↓↓↓

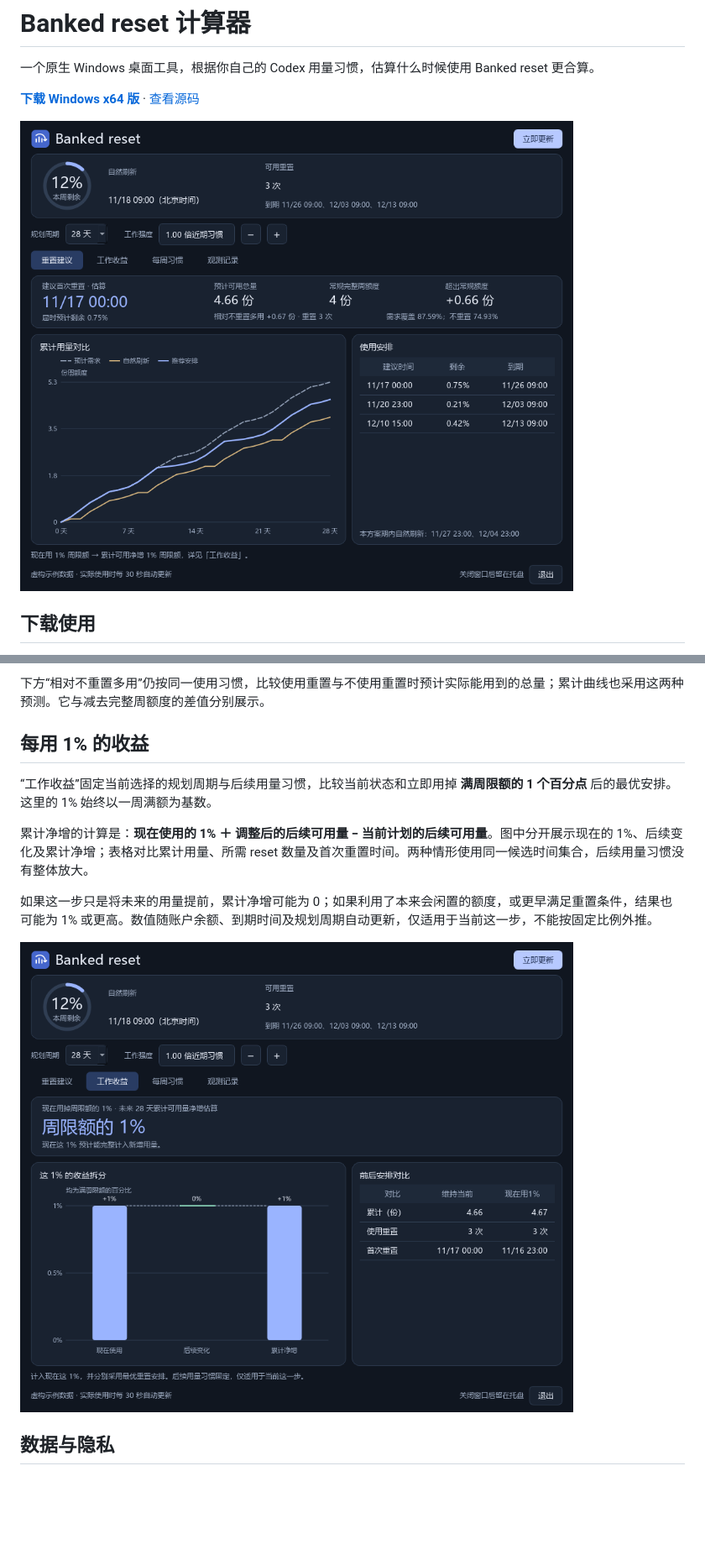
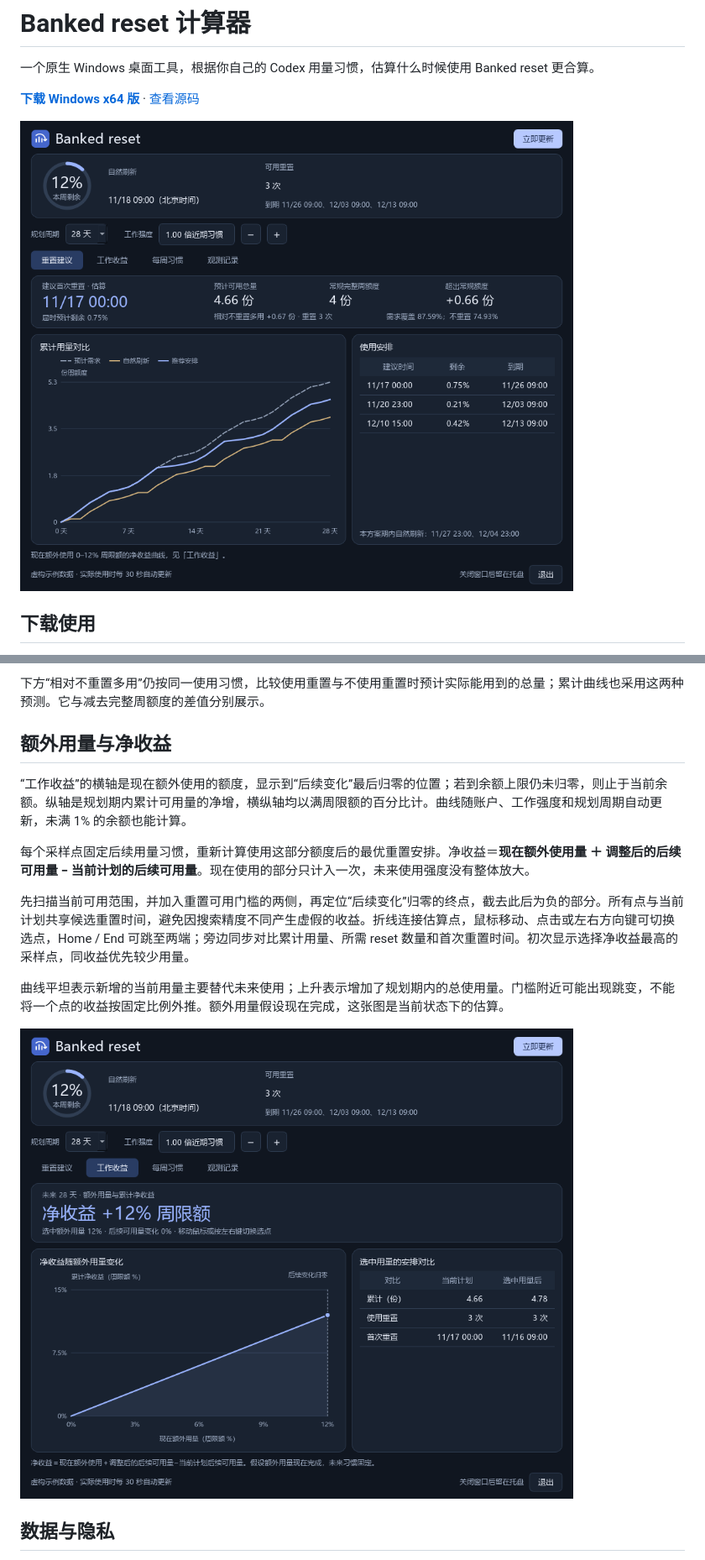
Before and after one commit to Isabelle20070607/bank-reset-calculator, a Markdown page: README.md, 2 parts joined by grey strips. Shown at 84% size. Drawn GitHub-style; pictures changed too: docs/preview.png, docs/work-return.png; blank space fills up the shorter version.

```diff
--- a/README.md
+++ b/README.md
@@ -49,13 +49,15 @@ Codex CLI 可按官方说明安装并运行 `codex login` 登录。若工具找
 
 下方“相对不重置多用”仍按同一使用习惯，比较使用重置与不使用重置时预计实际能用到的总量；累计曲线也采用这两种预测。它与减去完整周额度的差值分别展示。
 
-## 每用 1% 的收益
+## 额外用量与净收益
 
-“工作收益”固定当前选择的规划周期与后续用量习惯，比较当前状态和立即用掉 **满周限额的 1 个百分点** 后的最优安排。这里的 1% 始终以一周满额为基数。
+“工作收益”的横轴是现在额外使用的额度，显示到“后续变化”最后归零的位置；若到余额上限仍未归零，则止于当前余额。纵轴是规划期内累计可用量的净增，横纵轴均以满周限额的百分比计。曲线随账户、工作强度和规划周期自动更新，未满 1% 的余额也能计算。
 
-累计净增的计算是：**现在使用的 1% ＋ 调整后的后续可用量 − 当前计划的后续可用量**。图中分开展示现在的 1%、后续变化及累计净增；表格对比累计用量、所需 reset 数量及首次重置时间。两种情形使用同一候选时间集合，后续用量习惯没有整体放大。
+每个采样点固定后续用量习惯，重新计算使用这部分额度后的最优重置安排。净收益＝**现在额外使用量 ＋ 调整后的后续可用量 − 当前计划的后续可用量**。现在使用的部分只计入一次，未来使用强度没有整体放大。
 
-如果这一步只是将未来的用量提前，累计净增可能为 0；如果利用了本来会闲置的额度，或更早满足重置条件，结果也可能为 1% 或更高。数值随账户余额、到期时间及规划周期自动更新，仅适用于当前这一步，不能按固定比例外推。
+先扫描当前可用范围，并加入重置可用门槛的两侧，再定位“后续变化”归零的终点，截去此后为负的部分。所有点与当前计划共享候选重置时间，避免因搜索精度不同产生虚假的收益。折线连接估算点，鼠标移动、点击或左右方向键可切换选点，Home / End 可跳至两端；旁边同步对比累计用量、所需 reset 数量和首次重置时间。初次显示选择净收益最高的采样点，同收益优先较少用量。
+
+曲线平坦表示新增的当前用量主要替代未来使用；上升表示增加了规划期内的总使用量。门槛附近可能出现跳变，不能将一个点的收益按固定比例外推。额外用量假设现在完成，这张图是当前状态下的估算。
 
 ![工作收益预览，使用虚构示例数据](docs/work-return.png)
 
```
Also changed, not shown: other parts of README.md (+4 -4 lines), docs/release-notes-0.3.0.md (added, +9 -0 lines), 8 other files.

↑↑↑
↓↓↓

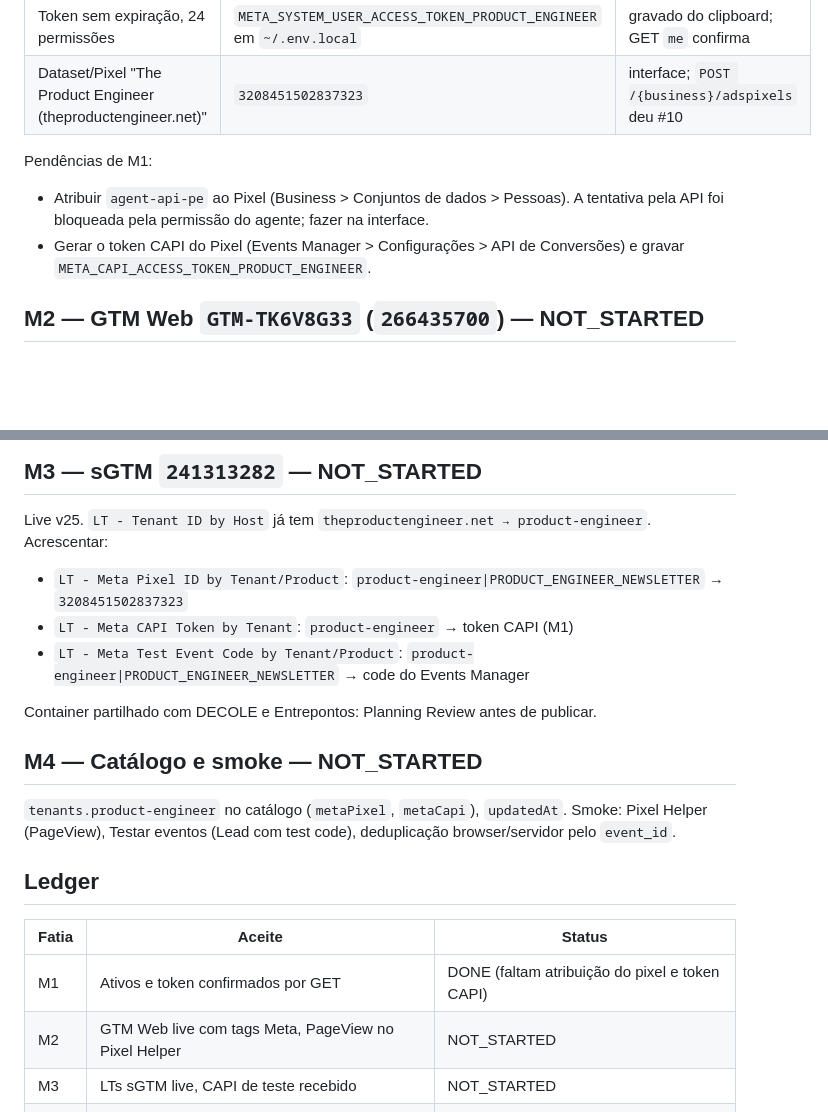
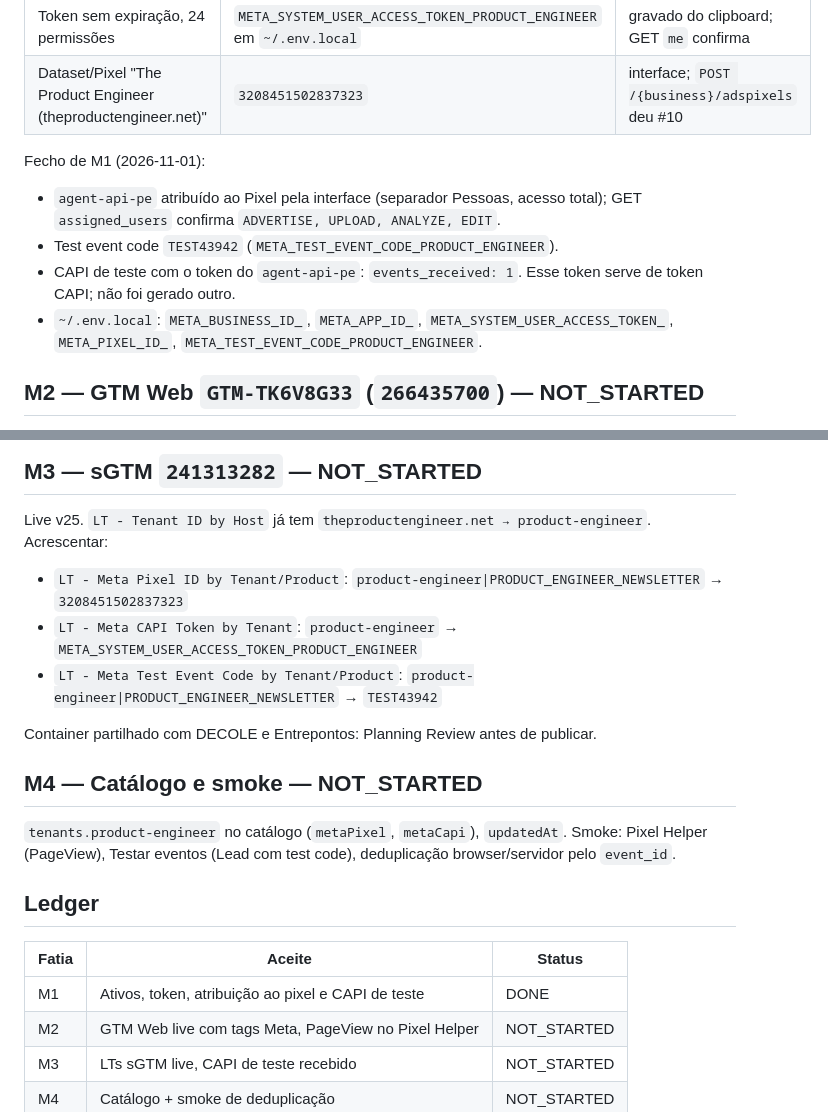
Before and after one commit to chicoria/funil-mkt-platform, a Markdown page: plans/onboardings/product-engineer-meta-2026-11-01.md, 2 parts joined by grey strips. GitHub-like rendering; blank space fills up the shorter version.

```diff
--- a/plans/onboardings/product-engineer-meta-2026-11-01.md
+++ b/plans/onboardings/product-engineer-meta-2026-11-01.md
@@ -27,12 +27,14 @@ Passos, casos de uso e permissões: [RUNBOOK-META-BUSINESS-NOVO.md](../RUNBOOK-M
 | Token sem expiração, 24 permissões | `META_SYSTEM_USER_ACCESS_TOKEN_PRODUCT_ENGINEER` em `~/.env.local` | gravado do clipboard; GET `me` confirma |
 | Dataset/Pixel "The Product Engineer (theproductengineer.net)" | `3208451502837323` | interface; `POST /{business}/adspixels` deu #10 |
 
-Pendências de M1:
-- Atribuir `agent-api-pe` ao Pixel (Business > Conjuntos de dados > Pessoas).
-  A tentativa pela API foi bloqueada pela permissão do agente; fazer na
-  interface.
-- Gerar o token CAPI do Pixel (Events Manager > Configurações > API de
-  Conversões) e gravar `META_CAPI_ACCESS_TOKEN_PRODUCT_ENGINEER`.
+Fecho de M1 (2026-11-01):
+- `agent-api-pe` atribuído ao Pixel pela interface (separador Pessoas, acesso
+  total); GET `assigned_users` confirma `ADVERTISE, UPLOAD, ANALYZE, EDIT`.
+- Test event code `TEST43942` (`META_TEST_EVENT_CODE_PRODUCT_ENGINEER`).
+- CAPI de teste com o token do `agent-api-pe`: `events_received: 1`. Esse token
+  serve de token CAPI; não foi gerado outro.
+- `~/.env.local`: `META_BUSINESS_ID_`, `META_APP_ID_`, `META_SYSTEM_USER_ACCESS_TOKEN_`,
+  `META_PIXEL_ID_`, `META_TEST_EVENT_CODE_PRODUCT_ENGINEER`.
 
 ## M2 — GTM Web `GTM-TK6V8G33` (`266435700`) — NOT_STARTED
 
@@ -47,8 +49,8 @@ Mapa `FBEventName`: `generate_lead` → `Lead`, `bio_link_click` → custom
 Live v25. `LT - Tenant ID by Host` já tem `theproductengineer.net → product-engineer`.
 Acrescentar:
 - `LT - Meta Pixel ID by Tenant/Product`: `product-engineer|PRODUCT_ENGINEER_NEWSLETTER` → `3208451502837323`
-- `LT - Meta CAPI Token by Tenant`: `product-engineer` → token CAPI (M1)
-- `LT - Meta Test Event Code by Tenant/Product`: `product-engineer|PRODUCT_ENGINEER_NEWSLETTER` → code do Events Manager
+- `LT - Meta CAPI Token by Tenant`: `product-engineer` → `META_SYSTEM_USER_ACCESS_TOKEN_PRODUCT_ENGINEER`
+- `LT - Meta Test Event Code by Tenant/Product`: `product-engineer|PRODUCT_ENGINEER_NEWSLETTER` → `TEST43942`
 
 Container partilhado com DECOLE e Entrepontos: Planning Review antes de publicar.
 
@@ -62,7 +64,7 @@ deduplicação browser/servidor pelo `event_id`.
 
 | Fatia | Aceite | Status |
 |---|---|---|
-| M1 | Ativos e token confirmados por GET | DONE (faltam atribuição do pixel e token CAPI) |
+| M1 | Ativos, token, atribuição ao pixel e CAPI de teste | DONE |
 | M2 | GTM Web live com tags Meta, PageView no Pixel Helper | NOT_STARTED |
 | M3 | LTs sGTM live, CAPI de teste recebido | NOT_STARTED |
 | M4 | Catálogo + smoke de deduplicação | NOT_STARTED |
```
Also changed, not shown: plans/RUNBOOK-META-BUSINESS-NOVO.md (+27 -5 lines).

↑↑↑

*Try it*
Wherever the string "plans" appears in the entries above, list that line.

*Output for this task*
Before and after one commit to chicoria/funil-mkt-platform, a Markdown page: plans/onboardings/product-engineer-meta-2026-11-01.md, 2 parts joined by grey strips. GitHub-like rendering; blank space fills up the shorter version.
--- a/plans/onboardings/product-engineer-meta-2026-11-01.md
+++ b/plans/onboardings/product-engineer-meta-2026-11-01.md
Also changed, not shown: plans/RUNBOOK-META-BUSINESS-NOVO.md (+27 -5 lines).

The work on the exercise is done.